First, NS_ENUM uses a new feature of the C language where you can specify the underlying type for an enum. In this case, the underlying type for the enum is NSInteger (in plain C it would be whatever the compiler decides, char, short, or even a 24 bit integer if the compiler feels like it).

Second, the compiler specifically recognises the NS_ENUM macro, so it knows that you have an enum with values that shouldn’t be combined like flags, the debugger knows what’s going on, and the enum can be translated to Swift automatically.

NS_ENUM allows you to define a type. This means that the compiler can check if you’re assigning the enum to a different variable like so:

//OK in both cases
NSInteger integer = SizeWidth;
//OK only with typedef
BOOL value = SizeHeight;

NS_ENUM also provides checks in switch statements that you’ve covered all possible values:

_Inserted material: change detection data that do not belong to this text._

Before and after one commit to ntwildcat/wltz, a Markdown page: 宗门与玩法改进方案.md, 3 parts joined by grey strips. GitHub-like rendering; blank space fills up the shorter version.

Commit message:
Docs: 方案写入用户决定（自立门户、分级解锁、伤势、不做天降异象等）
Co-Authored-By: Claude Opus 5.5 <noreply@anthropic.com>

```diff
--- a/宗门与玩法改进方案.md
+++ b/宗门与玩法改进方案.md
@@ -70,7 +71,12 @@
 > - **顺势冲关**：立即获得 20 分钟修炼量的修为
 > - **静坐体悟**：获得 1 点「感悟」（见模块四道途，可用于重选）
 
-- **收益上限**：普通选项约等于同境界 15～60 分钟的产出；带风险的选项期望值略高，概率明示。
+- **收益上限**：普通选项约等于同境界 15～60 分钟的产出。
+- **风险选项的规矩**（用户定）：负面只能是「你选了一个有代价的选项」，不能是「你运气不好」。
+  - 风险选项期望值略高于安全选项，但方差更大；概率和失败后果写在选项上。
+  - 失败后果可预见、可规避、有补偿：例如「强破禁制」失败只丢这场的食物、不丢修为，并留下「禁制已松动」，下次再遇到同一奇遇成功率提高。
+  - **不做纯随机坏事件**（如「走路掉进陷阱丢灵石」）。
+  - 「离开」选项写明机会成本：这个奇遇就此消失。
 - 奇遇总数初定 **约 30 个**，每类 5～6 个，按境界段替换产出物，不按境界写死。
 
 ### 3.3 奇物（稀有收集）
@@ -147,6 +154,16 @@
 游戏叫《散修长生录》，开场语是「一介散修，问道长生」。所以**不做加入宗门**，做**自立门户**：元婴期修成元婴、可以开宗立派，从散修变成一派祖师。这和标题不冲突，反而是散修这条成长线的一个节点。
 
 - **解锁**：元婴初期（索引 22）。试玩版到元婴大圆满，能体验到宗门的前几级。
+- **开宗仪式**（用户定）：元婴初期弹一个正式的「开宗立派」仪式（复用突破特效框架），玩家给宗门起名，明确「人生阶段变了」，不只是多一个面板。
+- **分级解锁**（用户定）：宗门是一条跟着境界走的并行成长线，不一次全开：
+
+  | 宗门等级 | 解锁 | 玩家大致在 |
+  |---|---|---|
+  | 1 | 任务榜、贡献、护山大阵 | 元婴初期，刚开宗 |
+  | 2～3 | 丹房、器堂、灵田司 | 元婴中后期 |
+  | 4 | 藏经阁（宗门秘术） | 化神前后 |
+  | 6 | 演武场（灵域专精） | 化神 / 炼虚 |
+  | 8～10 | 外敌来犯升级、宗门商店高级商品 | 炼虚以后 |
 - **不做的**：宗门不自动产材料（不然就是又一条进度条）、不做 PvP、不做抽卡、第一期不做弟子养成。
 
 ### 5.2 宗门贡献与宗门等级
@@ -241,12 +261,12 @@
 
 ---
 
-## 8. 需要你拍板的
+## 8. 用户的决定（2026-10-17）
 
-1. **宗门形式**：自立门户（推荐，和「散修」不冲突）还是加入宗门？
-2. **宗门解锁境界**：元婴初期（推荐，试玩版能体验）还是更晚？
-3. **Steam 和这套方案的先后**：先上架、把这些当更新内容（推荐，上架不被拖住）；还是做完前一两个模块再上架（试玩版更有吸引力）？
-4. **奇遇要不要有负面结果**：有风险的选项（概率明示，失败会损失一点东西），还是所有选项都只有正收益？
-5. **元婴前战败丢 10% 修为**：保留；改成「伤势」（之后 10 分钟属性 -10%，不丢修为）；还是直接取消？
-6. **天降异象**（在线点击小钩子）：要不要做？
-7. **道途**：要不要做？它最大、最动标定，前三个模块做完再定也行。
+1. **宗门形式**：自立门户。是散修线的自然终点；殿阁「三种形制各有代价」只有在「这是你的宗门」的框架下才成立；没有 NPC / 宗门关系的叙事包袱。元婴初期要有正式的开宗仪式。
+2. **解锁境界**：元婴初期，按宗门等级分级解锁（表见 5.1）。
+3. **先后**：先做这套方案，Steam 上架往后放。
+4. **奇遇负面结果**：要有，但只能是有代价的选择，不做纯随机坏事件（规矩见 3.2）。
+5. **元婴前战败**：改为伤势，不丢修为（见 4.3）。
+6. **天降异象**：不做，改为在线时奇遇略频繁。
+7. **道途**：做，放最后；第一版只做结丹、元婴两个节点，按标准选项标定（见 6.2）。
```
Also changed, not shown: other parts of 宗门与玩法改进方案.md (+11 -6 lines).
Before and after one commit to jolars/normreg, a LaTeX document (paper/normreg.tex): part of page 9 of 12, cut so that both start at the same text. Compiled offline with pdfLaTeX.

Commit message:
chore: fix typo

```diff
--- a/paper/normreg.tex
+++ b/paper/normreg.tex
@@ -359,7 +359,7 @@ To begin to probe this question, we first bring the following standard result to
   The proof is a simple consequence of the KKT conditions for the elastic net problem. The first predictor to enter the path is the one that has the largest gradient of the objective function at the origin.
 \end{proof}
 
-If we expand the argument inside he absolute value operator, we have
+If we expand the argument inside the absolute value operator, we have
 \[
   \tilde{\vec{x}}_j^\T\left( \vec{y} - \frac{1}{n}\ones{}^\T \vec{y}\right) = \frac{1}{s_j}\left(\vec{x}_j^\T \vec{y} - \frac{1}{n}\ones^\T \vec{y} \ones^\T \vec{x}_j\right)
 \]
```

//Will generate warning if using `NS_ENUM`
switch(sizeVariable) {
    case SizeWidth:
        //Do something